External Validation Hinders Self-Acceptance by Camille Williams, MA, LCPC
I am worthy.
I am good enough.
I am ok just the way I am.
These are statements of self-validation and acceptance. Living in a society that sends the opposite message to us, often for marketing purposes, can make it difficult to believe these statements.
Companies need people to feel a void or find flaws in order to sell products. The goal is they want people thinking the opposite. I am not good enough. I need to be less this or more that. These thoughts can negatively impact emotional and mental wellbeing. Results of persistent judgment and criticism of self can lead to an increase in addictive behaviors and an increase in emotional distress. Therefore, it’s not uncommon for people to seek validation and reassurance externally.
External validation may be sought indirectly with people-pleasing behaviors. An individual may do or say things, as well as dress or look a certain way, to seek validation from others. This is particularly dangerous if the person is going against their own values or beliefs just to receive the validation of others. And unfortunately, when this validation is provided, it is often rejected or dismissed quickly. As an example, I may subconsciously be aware that when I am overly friendly and generous with a co-worker it results in receiving compliments about my character and appearance. I may spend extra time, money, and disregard my own boundaries or values to go out of my way to please that co-worker because of my need for external validation. However, if I do not like myself or believe these compliments, then it will not be meaningful because I will most likely discredit and argue the compliments and turn to the negative internal dialogue that is most often present.
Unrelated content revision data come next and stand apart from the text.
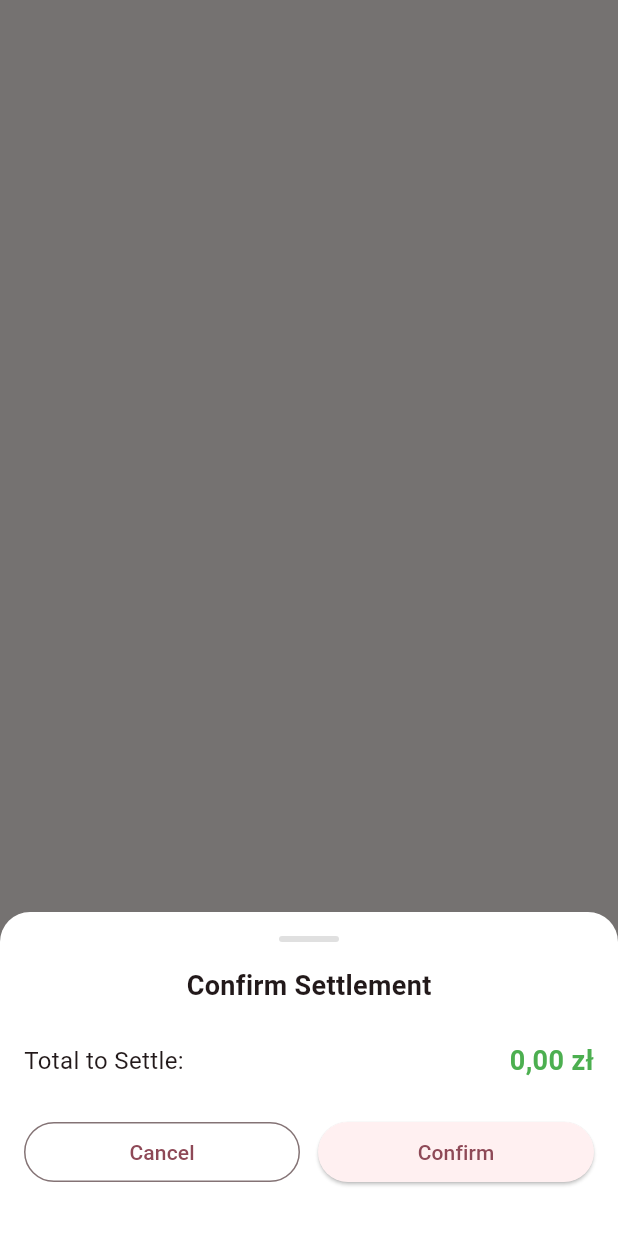
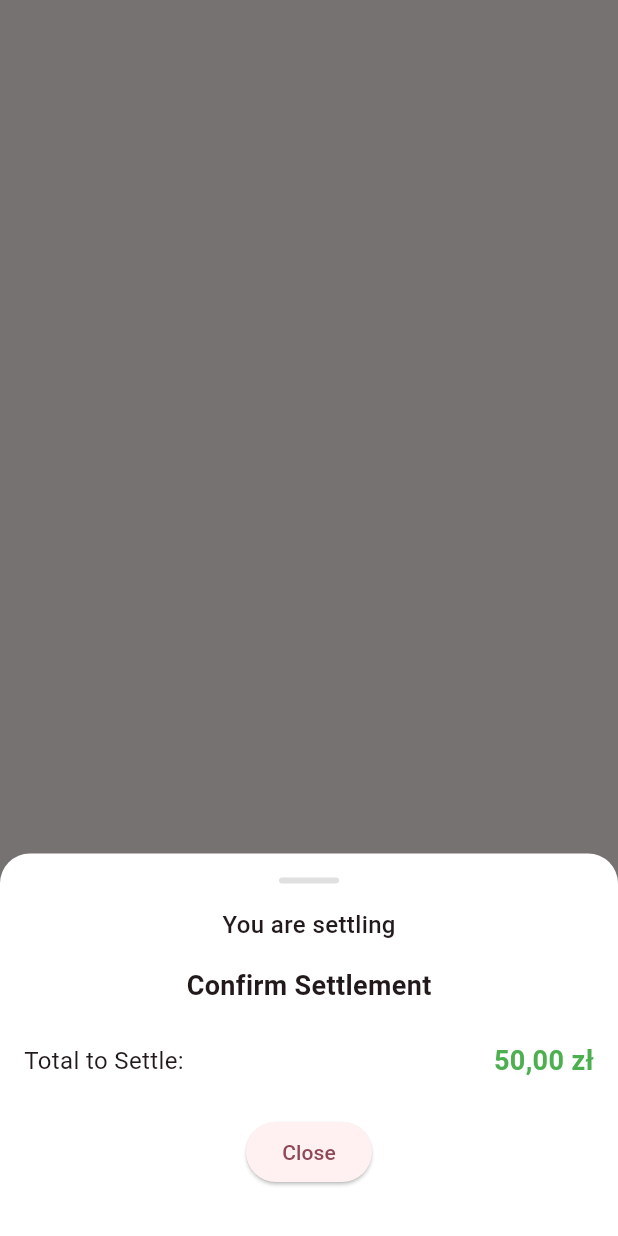
Before and after one commit to KasaWGrupie/Frontend, a Flutter app: what showSelectedGroupsSummaryModal() shows on an empty page, opened directly with empty values, on a phone screen of 412 x 824 dp. Run offline on Flutter 3.47's test engine with Material 3 defaults, Android fonts, the phone set to English and light mode, and no system bars; our stand-ins replace bloc, equatable, firebase_auth, firebase_core, flutter_bloc, flutter_dotenv and 2 more; accounts and stored records are empty; generated files the repository leaves out were written again; network calls fail.

Commit message:
Refactor settling between groups

```diff
--- a/lib/screens/friends_details_screen/friends_details_screen.dart
+++ b/lib/screens/friends_details_screen/friends_details_screen.dart
@@ -76,7 +76,8 @@ class FriendDetailsScreen extends StatelessWidget {
                 ),
         ),
         if (totalBalance != 0)
-          SettleBetweenGroupsButton(groupBalances: groupBalances),
+          SettleBetweenGroupsButton(
+              groupBalances: groupBalances, friendId: userId),
       ],
     );
   }
--- a/lib/screens/friends_details_screen/widgets/selected_groups_summary_modal.dart
+++ b/lib/screens/friends_details_screen/widgets/selected_groups_summary_modal.dart
@@ -2,22 +2,27 @@ import 'package:flutter/material.dart';
 import 'package:flutter_bloc/flutter_bloc.dart';
 import 'package:kasa_w_grupie/models/group.dart';
 import 'package:kasa_w_grupie/screens/friends_details_screen/utils/currency_formater.dart';
-import 'package:kasa_w_grupie/services/settlements_service.dart';
+import 'package:kasa_w_grupie/services/money_transactions_service.dart';
 
 Future<void> showSelectedGroupsSummaryModal(
   BuildContext context,
   List<Map<String, dynamic>> selectedGroups,
   CurrencyEnum selectedCurrency,
+  int friendId,
 ) async {
-  final settlementsService = context.read<SettlementsService>();
+  final moneyTransactionService = context.read<MoneyTransactionService>();
   final navigator = Navigator.of(context);
 
-  // Get total amount for settlement
-  final total =
-      await settlementsService.getTotalSettlementAmountInGivenCurrency(
-    selectedCurrency,
-    selectedGroups,
-  );
+  // TODO Create the money request here and integrate with backend
+  // final MoneyRequest newMoneyRequest =
+  //     await moneyTransactionService.createMoneyRequest(
+  //   selectedCurrency,
+  //   selectedGroups,
+  //   friendId,
+  // );
+
+  // final total = newMoneyRequest.moneyValue;
+  final total = 50.0;
 
   if (!navigator.mounted) {
     return;
@@ -45,13 +50,16 @@ Future<void> showSelectedGroupsSummaryModal(
               ),
             ),
             const SizedBox(height: 16),
+            Text(
+              'You are settling',
+              style: const TextStyle(fontSize: 16, fontWeight: FontWeight.w500),
+            ),
+            const SizedBox(height: 16),
             const Text(
               'Confirm Settlement',
               style: TextStyle(fontSize: 18, fontWeight: FontWeight.bold),
             ),
             const SizedBox(height: 24),
-
-            // Display total amount of money to settle
             Row(
               mainAxisAlignment: MainAxisAlignment.spaceBetween,
               children: [
@@ -67,54 +75,13 @@ Future<void> showSelectedGroupsSummaryModal(
               ],
             ),
             const SizedBox(height: 24),
-
-            // Confirmation button
-            Row(
-              children: [
-                Expanded(
-                  child: OutlinedButton(
-                    onPressed: () => Navigator.pop(builderContext),
-                    child: const Text("Cancel"),
-                  ),
-                ),
-                const SizedBox(width: 12),
-                Expanded(
-                  child: ElevatedButton(
-                    onPressed: () async {
-                      final confirm = await showDialog<bool>(
-                        context: builderContext,
-                        builder: (dialogContext) {
-                          // Confiramtion alert dialog
-                          return AlertDialog(
-                            title: const Text('Confirm Settlement'),
-                            content: const Text(
-                                'Are you sure you want to confirm this settlement?'),
-                            actions: [
-                              TextButton(
-                                onPressed: () =>
-                                    Navigator.of(dialogContext).pop(false),
-                                child: const Text('No'),
-                              ),
-                              TextButton(
-                                onPressed: () =>
-                                    Navigator.of(dialogContext).pop(true),
-                                child: const Text('Yes'),
-                              ),
-                            ],
-                          );
-                        },
-                      );
-
-                      if (confirm == true) {
-                        if (builderContext.mounted) {
-                          Navigator.pop(builderContext);
-                        }
-                      }
-                    },
-                    child: const Text("Confirm"),
-                  ),
-                ),
-              ],
+            ElevatedButton(
+              onPressed: () {
+                if (builderContext.mounted) {
+                  Navigator.pop(builderContext);
+                }
+              },
+              child: const Text("Close"),
             ),
             const SizedBox(height: 16),
           ],
--- a/lib/screens/friends_details_screen/widgets/settlte_between_groups_button.dart
+++ b/lib/screens/friends_details_screen/widgets/settlte_between_groups_button.dart
@@ -3,10 +3,12 @@ import 'package:kasa_w_grupie/screens/friends_details_screen/widgets/settle_betw
 
 class SettleBetweenGroupsButton extends StatelessWidget {
   final List<Map<String, dynamic>> groupBalances;
+  final int friendId;
 
   const SettleBetweenGroupsButton({
     super.key,
     required this.groupBalances,
+    required this.friendId,
   });
 
   @override
@@ -19,7 +21,8 @@ class SettleBetweenGroupsButton extends StatelessWidget {
         border: Border(top: BorderSide(color: Colors.grey.shade200)),
       ),
       child: ElevatedButton(
-        onPressed: () => showSettleBetweenGroupsModal(context, groupBalances),
+        onPressed: () =>
+            showSettleBetweenGroupsModal(context, groupBalances, friendId),
         style: ElevatedButton.styleFrom(
             padding: EdgeInsets.symmetric(vertical: 12)),
         child: Text("Settle"),
--- a/lib/services/settlements_service.dart
+++ /dev/null
@@ -1,21 +0,0 @@
-import 'package:kasa_w_grupie/models/group.dart';
-
-abstract class SettlementsService {
-  Future<double> getTotalSettlementAmountInGivenCurrency(
-      CurrencyEnum currency, List<Map<String, dynamic>> selectedGroups);
-}
-
-class SettlementsServiceMock implements SettlementsService {
-  @override
-  Future<double> getTotalSettlementAmountInGivenCurrency(
-      CurrencyEnum currency, List<Map<String, dynamic>> groupBalances) async {
-    double total = 0.0;
-
-    // For now performing addition regardless of currency
-    for (var balance in groupBalances) {
-      total += (balance["amount"]);
-    }
-
-    return total;
-  }
-}
```
Also changed, not shown: lib/main.dart (+2 -6 lines), lib/screens/friends_details_screen/widgets/settle_between_groups_modal.dart (+30 -8 lines).
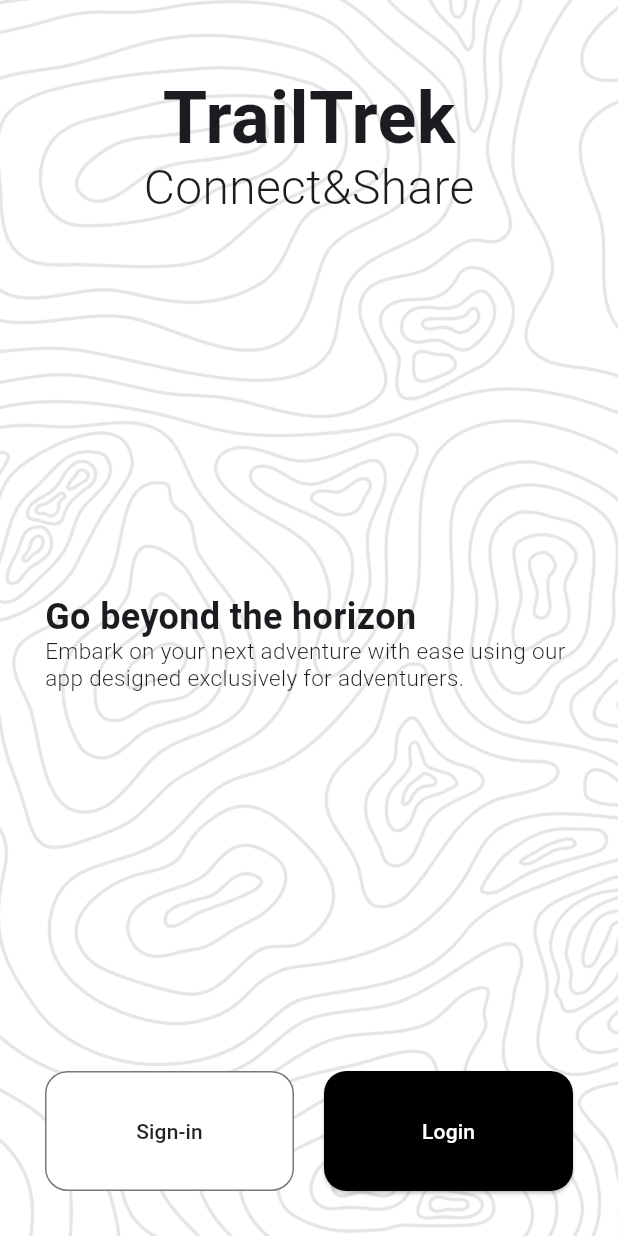
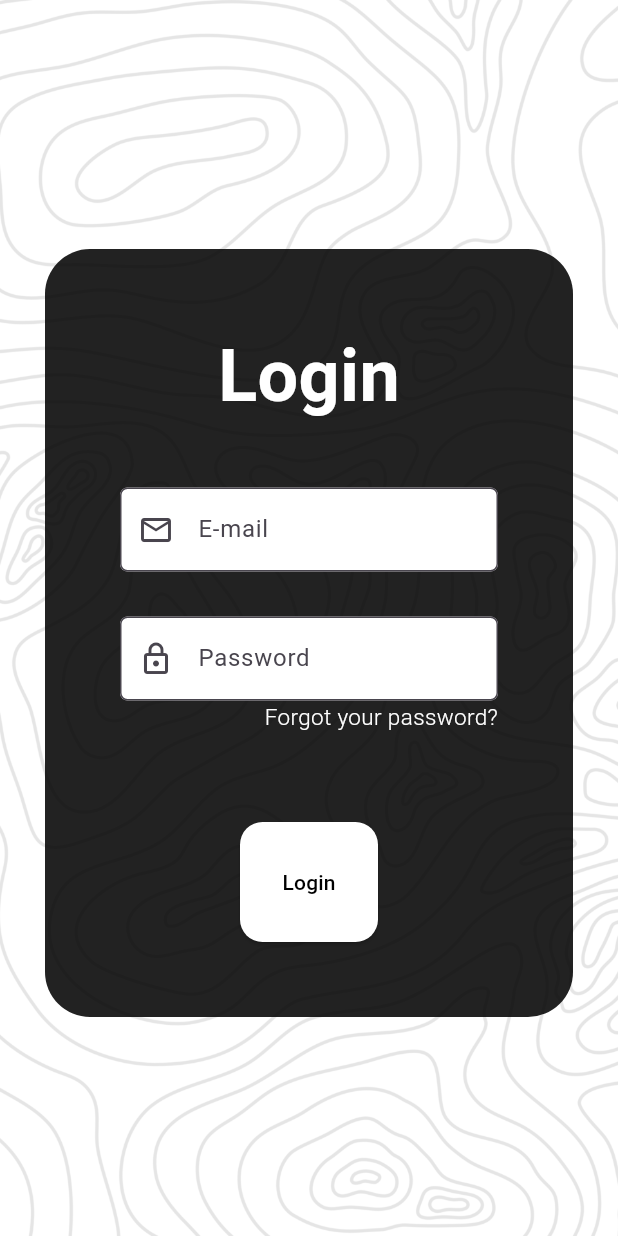
Before and after one commit to Ranpu123/ProjetoTrailTrek, a Flutter app: the screen it shows after launch, after a tap on "Login", on a phone screen of 412 x 824 dp. Run offline on Flutter 3.47's test engine with Material 3 defaults, Android fonts, the phone set to English and light mode, and no system bars; our stand-ins replace google_fonts, latlong2; accounts and stored records are empty.

Commit message:
added the login screen, fixed the login function from the userController, changed the passwordValidator name

```diff
--- a/lib/controllers/user_controller.dart
+++ b/lib/controllers/user_controller.dart
@@ -2,27 +2,33 @@ import 'package:flutter/foundation.dart';
 import 'package:projeto_dev_disp_mob/models/user_model.dart';
 import 'package:projeto_dev_disp_mob/services/User/users_repository.dart';
 
-class UserController extends ChangeNotifier{
+class UserController extends ChangeNotifier {
   final UserRepository repository;
   List<User?> users = [];
   User? loggedUser;
 
-  UserController(this.repository){
+  UserController(this.repository) {
     load();
   }
 
-  Future<List<User?>> load() async{
+  Future<List<User?>> load() async {
     users = await repository.fetchAll();
     notifyListeners();
 
     return users;
   }
 
-  Future<bool> registerUser(String username, String password, String email) async{
-    final newUser = User(username: username, email: email, password: password, createdAt: DateTime.now(), uid: UniqueKey().toString());
+  Future<bool> registerUser(
+      String username, String password, String email) async {
+    final newUser = User(
+        username: username,
+        email: email,
+        password: password,
+        createdAt: DateTime.now(),
+        uid: UniqueKey().toString());
     final success = await repository.create(newUser);
 
-    if(success){
+    if (success) {
       users = await repository.fetchAll();
       notifyListeners();
       return Future.value(true);
@@ -30,11 +36,17 @@ class UserController extends ChangeNotifier{
     return Future.value(false);
   }
 
-  Future<bool> updateUser(String uid, String username, String password, String email) async{
-    final newUser = User(username: username, email: email, password: password, createdAt: DateTime.now(), uid: UniqueKey().toString());
+  Future<bool> updateUser(
+      String uid, String username, String password, String email) async {
+    final newUser = User(
+        username: username,
+        email: email,
+        password: password,
+        createdAt: DateTime.now(),
+        uid: UniqueKey().toString());
     final success = await repository.update(newUser);
 
-    if(success){
+    if (success) {
       users = await repository.fetchAll();
       notifyListeners();
       return Future.value(true);
@@ -43,9 +55,9 @@ class UserController extends ChangeNotifier{
     return Future.value(false);
   }
 
-  Future<bool> removeUser(User user) async{
+  Future<bool> removeUser(User user) async {
     final success = await repository.delete(user);
-    if(success){
+    if (success) {
       users = await repository.fetchAll();
       notifyListeners();
       return Future.value(true);
@@ -53,14 +65,22 @@ class UserController extends ChangeNotifier{
     return Future.value(false);
   }
 
-  Future<bool> login(String email, String password)async{
-    dynamic user;
-    user = users.firstWhere((e) => e?.email == email && e?.password == password, orElse: () => null);
-    if(user != null){
+  Future<bool> login(String email, String password) async {
+    /*User? user;
+    user = users.firstWhere((e) => e?.email == email && e?.password == password,
+        orElse: () => null);
+    if (user != null) {
       loggedUser = user;
       return Future.value(true);
+    }*/
+
+    User? user;
+    for (var user in users) {
+      if (user!.email == email && user!.password == password) {
+        loggedUser = user;
+        return Future.value(true);
+      }
     }
     return Future.value(false);
   }
-
 }
--- a/lib/models/user_model.dart
+++ b/lib/models/user_model.dart
@@ -1,6 +1,6 @@
 import 'dart:convert';
 
-class User{
+class User {
   String? uid;
   final String username;
   final String email;
@@ -15,8 +15,8 @@ class User{
     required this.createdAt,
   });
 
-  Map<String, dynamic> toMap(){
-    return{
+  Map<String, dynamic> toMap() {
+    return {
       'uid': uid,
       'username': username,
       'email': email,
@@ -39,18 +39,20 @@ class User{
 
   factory User.fromJson(String source) => User.fromMap(json.decode(source));
 
-  bool validateEmail(String email){
-    if (email.isNotEmpty){
-      return RegExp(r'/^[a-zA-Z0-9. _%+-]+@[a-zA-Z0-9. -]+\\. [a-zA-Z]{2,}$/').hasMatch(email);
+  static bool validateEmail(String email) {
+    if (email.isNotEmpty) {
+      return RegExp(
+              r"^[a-zA-Z0-9.a-zA-Z0-9.!#$%&'*+-/=?^_`{|}~]+@[a-zA-Z0-9]+\.[a-zA-Z]+")
+          .hasMatch(email);
     }
     return false;
   }
 
-  bool validatePassword(String password1, String password2){
-    if(password1.length < 8){
+  static bool validateNewPassword(String password1, String password2) {
+    if (password1.length < 8) {
       return false;
     }
-    if (password1.isNotEmpty && password2.isNotEmpty){
+    if (password1.isNotEmpty && password2.isNotEmpty) {
       return password1 == password2 ? true : false;
     }
     return false;
--- a/lib/pages/front_page.dart
+++ b/lib/pages/front_page.dart
@@ -1,5 +1,6 @@
 import 'package:google_fonts/google_fonts.dart';
 import 'package:flutter/material.dart';
+import 'package:projeto_dev_disp_mob/pages/login_page.dart';
 
 class FirstPage extends StatelessWidget {
   const FirstPage({super.key});
@@ -103,7 +104,14 @@ class FirstPage extends StatelessWidget {
                           ),
                           Expanded(
                               child: ElevatedButton(
-                                  onPressed: () {},
+                                  onPressed: () {
+                                    Navigator.push(
+                                      context,
+                                      MaterialPageRoute(
+                                          builder: (context) =>
+                                              const LoginPage()),
+                                    );
+                                  },
                                   style: OutlinedButton.styleFrom(
                                     backgroundColor: Colors.black,
                                     foregroundColor: Colors.white,
--- /dev/null
+++ b/lib/pages/login_page.dart
@@ -0,0 +1,187 @@
+import 'package:google_fonts/google_fonts.dart';
+import 'package:flutter/material.dart';
+import 'package:projeto_dev_disp_mob/controllers/user_controller.dart';
+import 'package:projeto_dev_disp_mob/models/user_model.dart';
+import 'package:provider/provider.dart';
+
+class LoginPage extends StatefulWidget {
+  const LoginPage({super.key});
+
+  @override
+  State<LoginPage> createState() => LoginPageState();
+}
+
+class LoginPageState extends State<LoginPage> {
+  @override
+  Widget build(BuildContext context) {
+    final usersProvider = Provider.of<UserController>(context);
+
+    final loginForm = GlobalKey<FormState>();
+    final emailcontroller = TextEditingController();
+    final passwordcontroller = TextEditingController();
+
+    return Stack(
+      children: [
+        Container(
+          decoration: BoxDecoration(
+            image: DecorationImage(
+              image: const AssetImage(
+                "assets/images/background.png",
+              ), // <-- BACKGROUND IMAGE
+              colorFilter: ColorFilter.mode(
+                  Colors.white.withOpacity(0.1), BlendMode.dstATop),
+              fit: BoxFit.cover,
+            ),
+          ),
+        ),
+        Scaffold(
+          backgroundColor: Colors.transparent,
+          body: Center(
+            child: Padding(
+              padding: const EdgeInsets.only(
+                  top: 50.0, left: 30.0, right: 30.0, bottom: 30.0),
+              child: Container(
+                decoration: const BoxDecoration(
+                    //backgroundBlendMode: BlendMode.exclusion,
+                    color: Colors.black87,
+                    borderRadius: BorderRadius.all(Radius.circular(30))),
+                child: Padding(
+                  padding: const EdgeInsets.all(50),
+                  child: Column(
+                    mainAxisSize: MainAxisSize.min,
+                    children: [
+                      Text(
+                        'Login',
+                        style: GoogleFonts.roboto(
+                          fontWeight: FontWeight.bold,
+                          fontSize: 48.0,
+                          color: Colors.white,
+                        ),
+                      ),
+                      const SizedBox(height: 40),
+                      Form(
+                          key: loginForm,
+                          child: Column(
+                            children: [
+                              TextFormField(
+                                decoration: const InputDecoration(
+                                    fillColor: Colors.white,
+                                    filled: true,
+                                    floatingLabelStyle: TextStyle(
+                                        color: Colors.black,
+                                        backgroundColor: Colors.white),
+                                    labelText: 'E-mail',
+                                    hintText: 'Enter your e-mail',
+                                    prefixIcon: Icon(Icons.email_outlined),
+                                    border: OutlineInputBorder(
+                                        borderRadius: BorderRadius.all(
+                                            Radius.circular(5)),
+                                        borderSide: BorderSide(
+                                            color: Colors.black, width: 0.5))),
+                                controller: emailcontroller,
+                                validator: (value) {
+                                  if (value == null || value.isEmpty) {
+                                    return 'This field can\'t be empty.';
+                                  } else {
+                                    bool isValid = User.validateEmail(value);
+                                    if (!isValid) {
+                                      return 'Invalid Email! Try something like example@example.com';
+                                    }
+                                  }
+                                  return null;
+                                },
+                              ),
+                              const SizedBox(height: 30),
+                              TextFormField(
+                                obscureText: true,
+                                decoration: const InputDecoration(
+                                    fillColor: Colors.white,
+                                    filled: true,
+                                    floatingLabelStyle: TextStyle(
+                                        color: Colors.black,
+                                        backgroundColor: Colors.white),
+                                    labelText: 'Password',
+                                    hintText: 'Enter your password',
+                                    prefixIcon: Icon(Icons.lock_outlined),
+                                    border: OutlineInputBorder(
+                                        borderRadius: BorderRadius.all(
+                                            Radius.circular(5)),
+                                        borderSide: BorderSide(
+                                            color: Colors.black, width: 5))),
+                                controller: passwordcontroller,
+                                validator: (value) {
+                                  if (value == null || value.isEmpty) {
+                                    return 'This field can\'t be empty.';
+                                  }
+                                  return null;
+                                },
+                              ),
+                              Row(
+                                crossAxisAlignment: CrossAxisAlignment.end,
+                                mainAxisAlignment: MainAxisAlignment.end,
+                                children: [
+                                  Text(
+                                    'Forgot your password?',
+                                    textAlign: TextAlign.end,
+                                    style: GoogleFonts.roboto(
+                                      fontWeight: FontWeight.w300,
+                                      fontSize: 15.0,
+                                      color: Colors.white,
+                                    ),
+                                  ),
+                                ],
+                              ),
+                              const SizedBox(height: 60),
+                              SizedBox(
+                                width: double.infinity,
+                                child: Padding(
+                                  padding: const EdgeInsets.symmetric(
+                                      horizontal: 80),
+                                  child: ElevatedButton(
+                                      onPressed: () {
+                                        if (loginForm.currentState!
+                                            .validate()) {
+                                          usersProvider
+                                              .login(emailcontroller.text,
+                                                  passwordcontroller.text)
+                                              .then((value) {
+                                            if (value) {
+                                              print(usersProvider
+                                                  .loggedUser!.email);
+                                            } else {
+                                              ScaffoldMessenger.of(context)
+                                                  .showSnackBar(
+                                                const SnackBar(
+                                                  content: Text(
+                                                      'Invalid email or password. Please try again.'),
+                                                ),
+                                              );
+                                            }
+                                          });
+                                        }
+                                      },
+                                      style: OutlinedButton.styleFrom(
+                                        backgroundColor: Colors.white,
+                                        foregroundColor: Colors.black,
+                                        padding: const EdgeInsets.symmetric(
+                                            vertical: 30),
+                                        shape: const RoundedRectangleBorder(
+                                            borderRadius: BorderRadius.all(
+                                                Radius.circular(15))),
+                                      ),
+                                      child: const Text('Login')),
+                                ),
+                              ),
+                            ],
+                          ))
+                    ],
+                  ),
+                ),
+              ),
+            ),
+          ),
+        ),
+      ],
+    );
+  }
+}
```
Therefore, we should not seek external validation for an internal struggle. If a sense of worth and acceptance is missing, that is not going to be found through other people’s acceptance of us. Even if a million people saw worth in someone, if that individual does not see it in self, it will not matter and will ultimately be ruled invalid by that person. So, it’s time to stop seeking the praise and reinforcements of others and start looking to self for validation and support. It starts by beginning to identify strengths and positives rather than relying on others to do it.
Are you willing to give yourself one compliment per day (rather than waiting for someone else to)? Are you willing to be proud of yourself for at least one thing per day (rather than waiting for others to notice)? Are you willing to start praising yourself today (rather than relying on others to praise you)?
Whenever you are ready, this is when change towards acceptance can happen because it will be authentic, meaningful and internalized.
TK Contributor: As the Timberline Knolls Eating Disorder Program Coordinator, Camille Williams MA, NCC, LCPC, supports the development of curriculum, supervises the eating disorder specialists, and provides group therapy. She also educates and trains all staff on campus and advocates for eating disorder awareness through publications. Timberline Knolls serves as an iaedp™Presidents Council Member.
*The opinions and views of our guest contributors are shared to provide a broad perspective of eating disorders and not intended as endorsement by iaedp Foundation, Inc. or its Board of Directors.*